As Brazilians erupted in protest last week, filmmaker Carla Dauden posted a short video Monday explaining that preparations for the 2014 World Cup were draining her country of money that should be spent on the well-being of its people.
The international soccer tournament is expected to cost the Brazilian people $30 billion, more than the last three World Cups added together, Dauden says. This in a nation where illiteracy can reach 21 percent, 13 million people are underfed every day and many people die because of poor access to medical services.
Brazilian officials say the tournament and the Summer Olympics, which are due to be held in Rio de Janeiro in 2016, can provide the incentive the country needs to improve itself. “What?” Dauden asks. Why does a society need an incentive to spend tax dollars, which it collects from the people, on the people’s welfare? She explains that most of the Brazilians’ money will go to FIFA, the international soccer association, whereas money from tourists and investors will go to the owners of shops and businesses—people who already have money.

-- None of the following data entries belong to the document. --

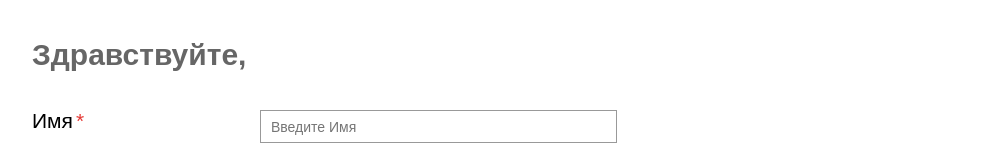
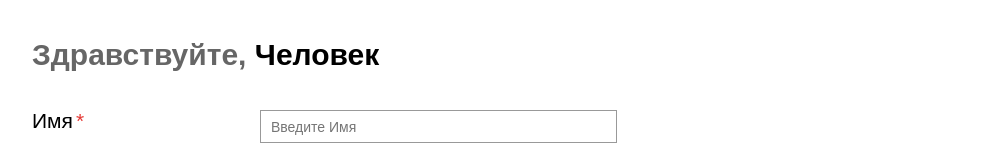
Before and after one commit to Ivchenkov-Michail/form-test, a Next.js app: page / in a window 1280 px wide. Shown: the top 160 px of the page, without its empty margins (148-1131 px from the left). Built offline with nearby package versions, Linux system fonts and the light colour scheme; no server answers.

Commit message:
fix(FormTitle): use getRegisterMeta

```diff
--- a/components/widgets/FormTitle.tsx
+++ b/components/widgets/FormTitle.tsx
@@ -1,22 +1,13 @@
 "use client";
-import { useState } from "react";
+
+import { getRegisterMeta } from "../features/RegisterForm/_api/register.storage";
 
 import styles from "./FormTitle.module.scss";
 
+
 export function FormTitle() {
-  const [name, setName] = useState(() => {
-    if (typeof window === "undefined") return "";
-
-    const raw = localStorage.getItem("register");
-    if (!raw) return "";
-
-    try {
-      const data = JSON.parse(raw);
-      return typeof data.name === "string" ? data.name : "";
-    } catch {
-      return "Человек";
-    }
-  });
+  const meta = getRegisterMeta();
+  const name = meta && meta.name ? meta.name : "Человек";
   return (
     <h1 className={styles.title}>
       Здравствуйте, <span>{name}</span>
```
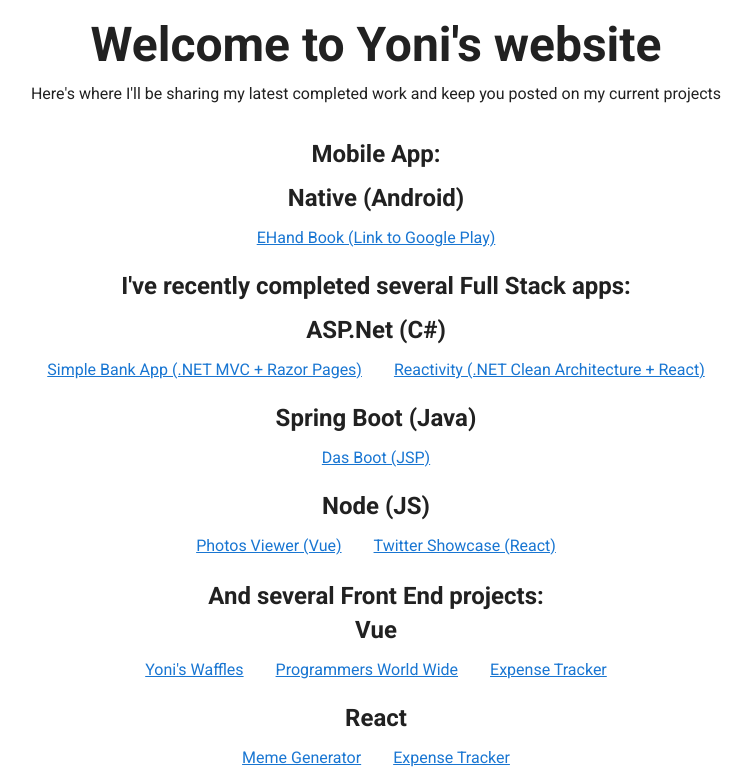
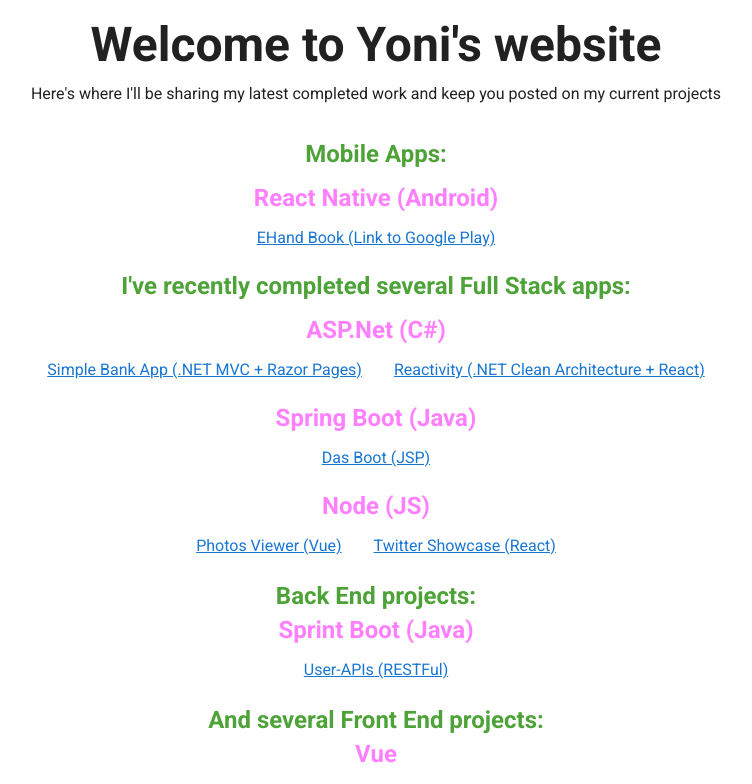
Before and after one commit to jonath23/portfolio, a Vue app: page / in a window 1280 px wide. Shown: the part 280-1064 px from the top of the page, without its empty margins (264-1016 px from the left). Built offline with nearby package versions, Linux system fonts and the light colour scheme.

Commit message:
updated packages

```diff
--- a/src/components/HelloWorld.vue
+++ b/src/components/HelloWorld.vue
@@ -21,9 +21,9 @@
       </v-flex>
       <v-flex mb-5 xs12>
         <h2 class="headline font-weight-bold mb-3">
-          Mobile App:
+          Mobile Apps:
         </h2>
-        <h3 class="headline font-weight-bold mb-3">Native (Android)</h3>
+        <h3 class="headline font-weight-bold mb-3">React Native (Android)</h3>
 
         <v-layout justify-center>
           <a
@@ -77,6 +77,22 @@
         <v-layout justify-center>
           <a
             v-for="(next, i) in completedFullStackNodeProjects"
+            :key="i"
+            :href="next.href"
+            class="subheading mx-4"
+            target="_blank"
+          >
+            {{ next.text }}
+          </a>
+        </v-layout>
+      </v-flex>
+      <v-flex mb-5 xs12>
+        <h2>Back End projects:</h2>
+        <h3 class="headline font-weight-bold mb-3">Sprint Boot (Java)</h3>
+
+        <v-layout justify-center>
+          <a
+            v-for="(next, i) in completedBackEndJavaProjects"
             :key="i"
             :href="next.href"
             class="subheading mx-4"
@@ -204,6 +220,12 @@
         href: "https://yw-das-boot.herokuapp.com/index.html#/",
       },
     ],
+    completedBackEndJavaProjects: [
+      {
+        text: "User-APIs (RESTFul)",
+        href: "https://yw-user-apis.herokuapp.com/api/swagger-ui.html#/",
+      },
+    ],
     completedFullStackNetProjects: [
       {
         text: "Simple Bank App (.NET MVC + Razor Pages)",
@@ -261,3 +283,11 @@
   }),
 };
 </script>
+<style scoped>
+h2{
+  color:rgb(77, 163, 55)
+}
+h3{
+  color:rgb(255, 127, 255)
+}
+</style>
```
Also changed, not shown: 2 other files (tests, documents, lock files or other folders).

Additionally, police are going into the slums to forcibly remove gangs that are destined to return. Others are being kicked out of their houses to make space for the sporting events, Dauden notes.
The filmmaker is unambiguous about what Brazil requires. “We do not need stadiums. We need education. We do not need Brazil to look better for the world. We need our people to have food and health. We do not need more parties. We need people with jobs and a sustainable way of living.
“It is proven by all of the [money] we are now spending that we have more than enough money to change the situation,” she continues. “Or that at least we had it, until the World Cup and the Olympics.”